Records excerpted from a collection
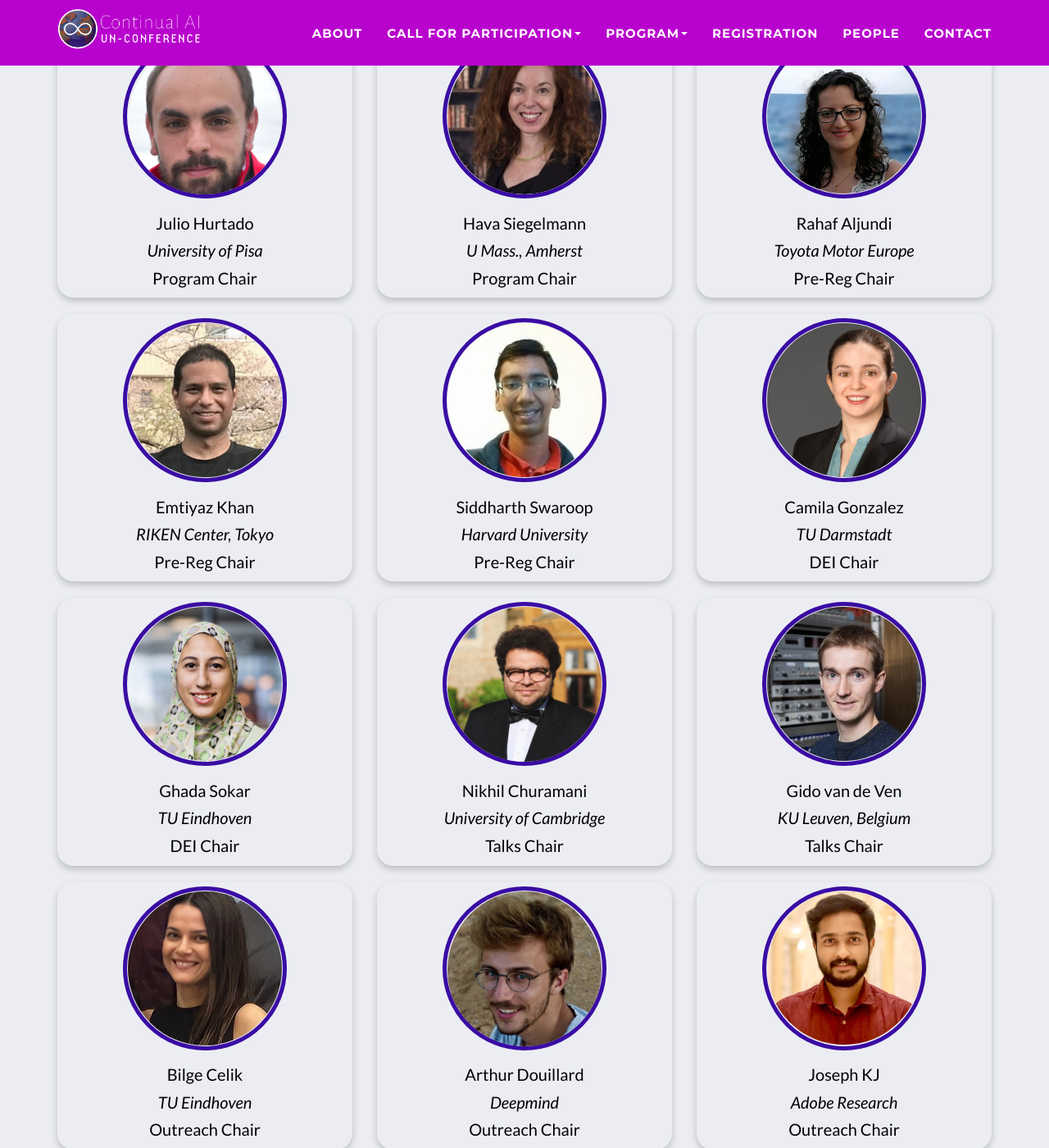
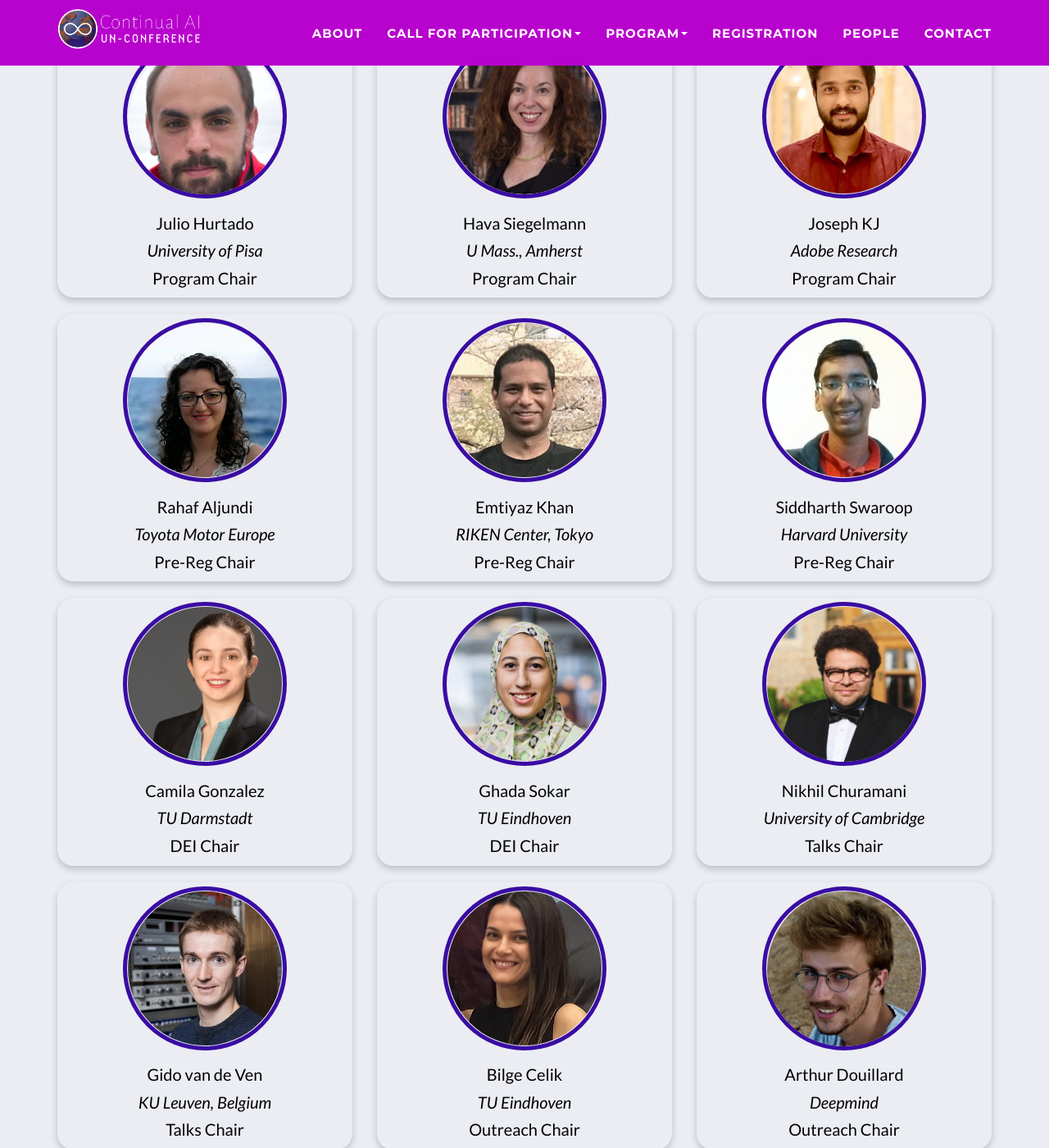
Before and after one commit to ContinualAI/CLAI_unconf, a Jekyll site: the page built from people.html, in a window 1280 px wide and 1400 px high, scrolled down 995 px. Shown: the whole window at 82% size. Built offline with Jekyll 4.4.1, drawn with Linux system fonts in a browser that asks for light colours; part of the change alters nothing that is shown.

Commit message:
Promote Joseph KJ to Program Chair

```diff
--- a/_data/non_steering_committee.yml
+++ b/_data/non_steering_committee.yml
@@ -61,6 +61,13 @@
   uni: "U Mass., Amherst"
   position: "Program Chair"
   website: "https://groups.cs.umass.edu/binds/"
+
+- name: "Joseph KJ"
+  img: "/img/people/kj_joseph.jpg"
+  title: "Research Scientist"
+  uni: "Adobe Research"
+  position: "Program Chair"
+  website: "https://josephkj.in/"
 
 ##########################################
 ##########################################
@@ -140,13 +147,6 @@
   uni: "Deepmind"
   position: "Outreach Chair"
   website: "https://arthurdouillard.com/"
-
-- name: "Joseph KJ"
-  img: "/img/people/kj_joseph.jpg"
-  title: "Research Scientist"
-  uni: "Adobe Research"
-  position: "Outreach Chair"
-  website: "https://josephkj.in/"
 
 ##########################################
 ##########################################
--- a/_data/people.yml
+++ b/_data/people.yml
@@ -61,6 +61,13 @@
   uni: "U Mass., Amherst"
   position: "Program Chair"
   website: "https://groups.cs.umass.edu/binds/"
+
+- name: "Joseph KJ"
+  img: "/img/people/kj_joseph.jpg"
+  title: "Research Scientist"
+  uni: "Adobe Research"
+  position: "Program Chair"
+  website: "https://josephkj.in/"
 
 ##########################################
 ##########################################
@@ -140,13 +147,6 @@
   uni: "Deepmind"
   position: "Outreach Chair"
   website: "https://arthurdouillard.com/"
-
-- name: "Joseph KJ"
-  img: "/img/people/kj_joseph.jpg"
-  title: "Research Scientist"
-  uni: "Adobe Research"
-  position: "Outreach Chair"
-  website: "https://josephkj.in/"
 
 ##########################################
 ##########################################
```
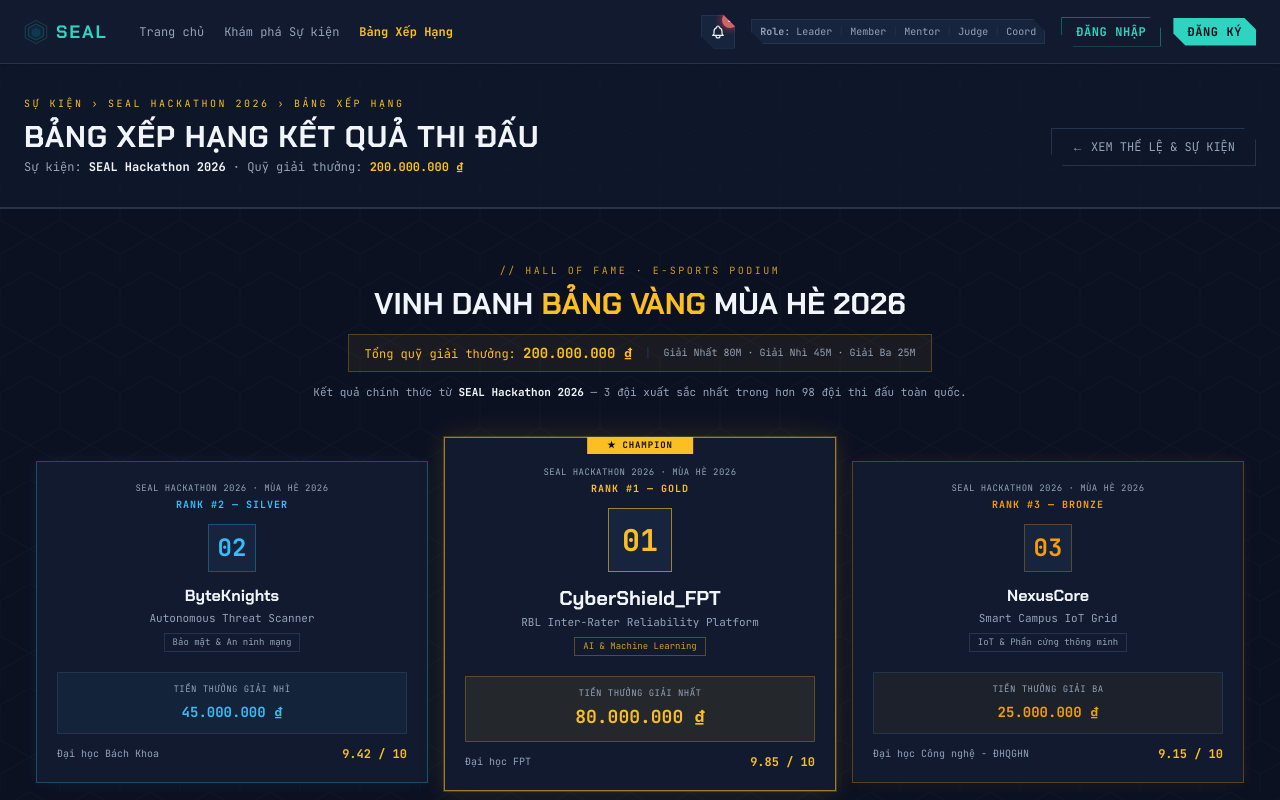
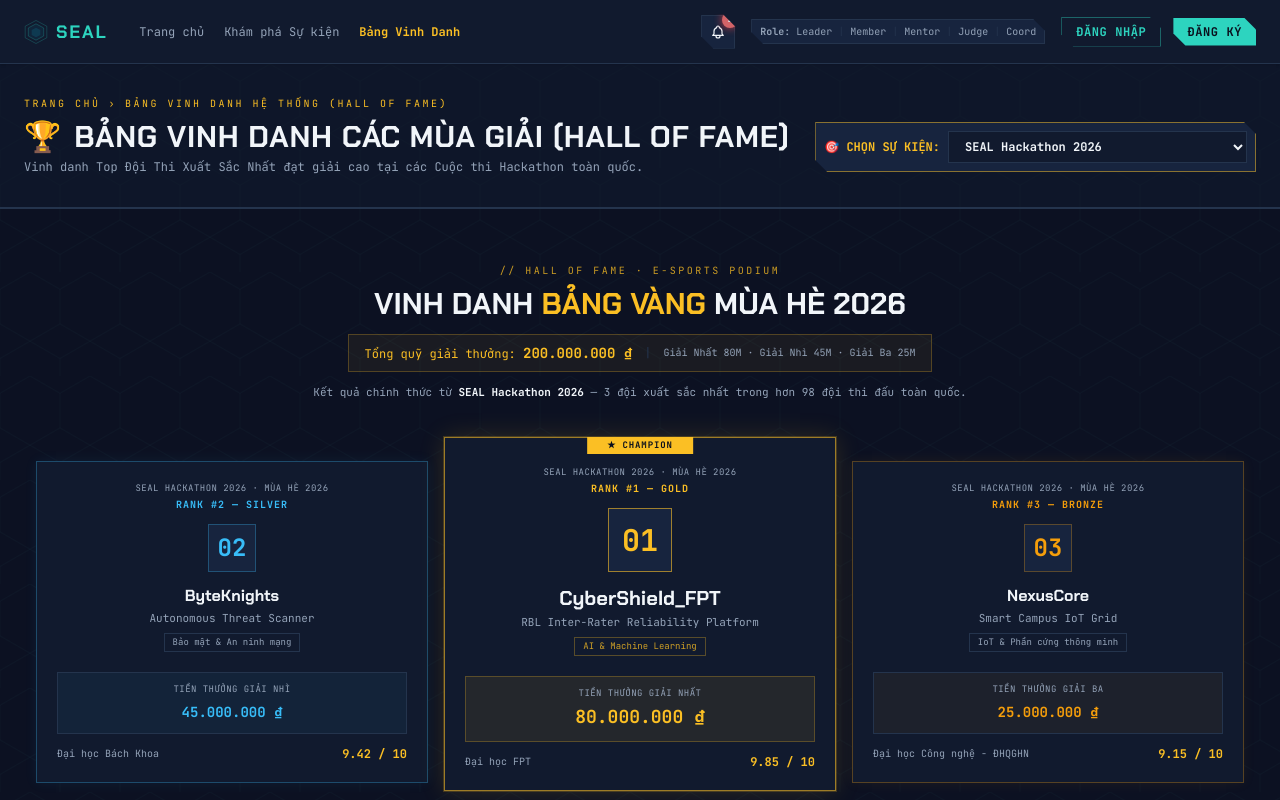
Before and after one commit to SU26-SWP-BL3W/SU26_SWP_BL3W_FE, a Next.js app: page /en/leaderboard in a window 1280 px wide. Shown: the top 800 px of the page. Built offline with nearby package versions, Linux system fonts and the light colour scheme.

Commit message:
feat(ui): update public top navbar label to 'Bảng Vinh Danh' and add multi-event filter to Hall of Fame view

```diff
--- a/src/components/domain/NavigationBar.tsx
+++ b/src/components/domain/NavigationBar.tsx
@@ -489,7 +489,7 @@ export function NavigationBar() {
                 : "text-[var(--text-muted)] hover:text-[var(--text-primary)]"
             }`}
           >
-            Bảng Xếp Hạng
+            Bảng Vinh Danh
           </Link>
 
           {/* Quick Access Link based on Active Role */}
--- a/src/views/LeaderboardView.tsx
+++ b/src/views/LeaderboardView.tsx
@@ -29,7 +29,9 @@ const MOCK_TABLE_RESULTS: TableTeam[] = [
 ];
 
 export function LeaderboardView({ eventId }: { eventId: string }) {
-  const event = MOCK_EVENTS.find((e) => e.id === eventId) || MOCK_EVENTS[0];
+  const [selectedEventId, setSelectedEventId] = useState<string>(eventId || "all");
+  const event = MOCK_EVENTS.find((e) => e.id === selectedEventId) || MOCK_EVENTS[0];
+
   const [selectedTrack, setSelectedTrack] = useState<string>("all");
   const [selectedRound, setSelectedRound] = useState<string>("all");
 
@@ -42,45 +44,58 @@ export function LeaderboardView({ eventId }: { eventId: string }) {
   return (
     <main className="hud-lattice flex flex-1 flex-col pb-16">
 
-      {/* ── Header ── */}
+      {/* ── Header Bảng Vinh Danh ── */}
       <section className="border-b border-[var(--border-muted)] bg-[var(--bg-panel)]/70">
         <div className="mx-auto w-full max-w-[var(--container-max)] px-6 py-8">
           <div className="flex items-center gap-2 font-mono text-[10px] text-[var(--accent-judge)] tracking-[0.25em] uppercase mb-2">
-            <Link href="/events" className="hover:underline">SỰ KIỆN</Link>
+            <Link href="/" className="hover:underline">TRANG CHỦ</Link>
             <span>›</span>
-            <Link href={`/events/${event.id}`} className="hover:underline">{event.eventName}</Link>
-            <span>›</span>
-            <span className="text-[var(--accent-judge)]">BẢNG XẾP HẠNG</span>
+            <span className="text-[var(--accent-judge)]">BẢNG VINH DANH HỆ THỐNG (HALL OF FAME)</span>
           </div>
 
           <div className="flex flex-col md:flex-row md:items-center justify-between gap-4">
             <div>
-              <h1 className="font-display text-3xl font-bold uppercase tracking-wide text-[var(--text-primary)]">
-                Bảng Xếp Hạng Kết Quả Thi Đấu
+              <h1 className="font-display text-3xl font-bold uppercase tracking-wide text-[var(--text-primary)] flex items-center gap-3">
+                <span>🏆</span> BẢNG VINH DANH CÁC MÙA GIẢI (HALL OF FAME)
               </h1>
               <p className="font-mono text-xs text-[var(--text-muted)] mt-1">
-                Sự kiện: <strong className="text-[var(--text-primary)]">{event.eventName}</strong> · Quỹ giải thưởng: <strong className="text-[var(--accent-judge)]">200.000.000 ₫</strong>
+                Vinh danh Top Đội Thi Xuất Sắc Nhất đạt giải cao tại các Cuộc thi Hackathon toàn quốc.
               </p>
             </div>
 
-            <Link href={`/events/${event.id}`}>
-              <button className="hud-clipped px-5 py-2.5 border border-[var(--border-muted)] font-mono text-xs text-[var(--text-muted)] hover:border-[var(--accent-primary)] hover:text-[var(--accent-primary)] transition-colors">
-                ← XEM THỂ LỆ & SỰ KIỆN
-              </button>
-            </Link>
+            {/* Dropdown Chọn Sự Kiện Để Xem Vinh Danh */}
+            <div className="flex items-center gap-2 bg-[var(--bg-input)] p-2 border border-[var(--accent-judge)]/50 hud-clipped">
+              <span className="font-mono text-xs text-[var(--accent-judge)] font-bold">🎯 CHỌN SỰ KIỆN:</span>
+              <select
+                value={selectedEventId}
+                onChange={(e) => setSelectedEventId(e.target.value)}
+                className="bg-[var(--bg-panel)] text-[var(--text-primary)] font-mono text-xs font-bold px-3 py-1.5 border border-[var(--border-muted)] focus:outline-none focus:border-[var(--accent-judge)]"
+              >
+                <option value="all">🏆 Tất Cả Mùa Giải (Hall of Fame)</option>
+                {MOCK_EVENTS.map((ev) => (
+                  <option key={ev.id} value={ev.id}>
+                    {ev.eventName}
+                  </option>
+                ))}
+              </select>
+            </div>
           </div>
         </div>
       </section>
 
       {/* ── Top 3 E-Sports Podium Section ── */}
-      <LandingLeaderboardPodium eventName={event.eventName} season="MÙA HÈ 2026" totalPrizeVnd={200_000_000} />
+      <LandingLeaderboardPodium
+        eventName={selectedEventId === "all" ? "HỆ THỐNG XẾP HẠNG TOÀN QUỐC" : event.eventName}
+        season="MÙA HÈ 2026"
+        totalPrizeVnd={selectedEventId === "all" ? 500_000_000 : (event.totalPrizeVnd || 200_000_000)}
+      />
 
       {/* ── Full Score Table Section ── */}
       <section className="mx-auto w-full max-w-[var(--container-max)] px-6 py-8">
 
         {/* Filters */}
         <div className="flex flex-col md:flex-row md:items-center justify-between gap-4 mb-6 p-4 bg-[var(--bg-panel)] border border-[var(--border-muted)] hud-clipped">
-          <div className="flex items-center gap-3">
+          <div className="flex flex-wrap items-center gap-3">
             <span className="font-mono text-xs font-bold text-[var(--accent-judge)] uppercase">
               BỘ LỌC ĐIỂM SỐ:
             </span>
```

▸ Work required
Filter the entries and copy out every line with the word "border".

▸ Your solution
       <section className="border-b border-[var(--border-muted)] bg-[var(--bg-panel)]/70">
-              <button className="hud-clipped px-5 py-2.5 border border-[var(--border-muted)] font-mono text-xs text-[var(--text-muted)] hover:border-[var(--accent-primary)] hover:text-[var(--accent-primary)] transition-colors">
+            <div className="flex items-center gap-2 bg-[var(--bg-input)] p-2 border border-[var(--accent-judge)]/50 hud-clipped">
+                className="bg-[var(--bg-panel)] text-[var(--text-primary)] font-mono text-xs font-bold px-3 py-1.5 border border-[var(--border-muted)] focus:outline-none focus:border-[var(--accent-judge)]"
         <div className="flex flex-col md:flex-row md:items-center justify-between gap-4 mb-6 p-4 bg-[var(--bg-panel)] border border-[var(--border-muted)] hud-clipped">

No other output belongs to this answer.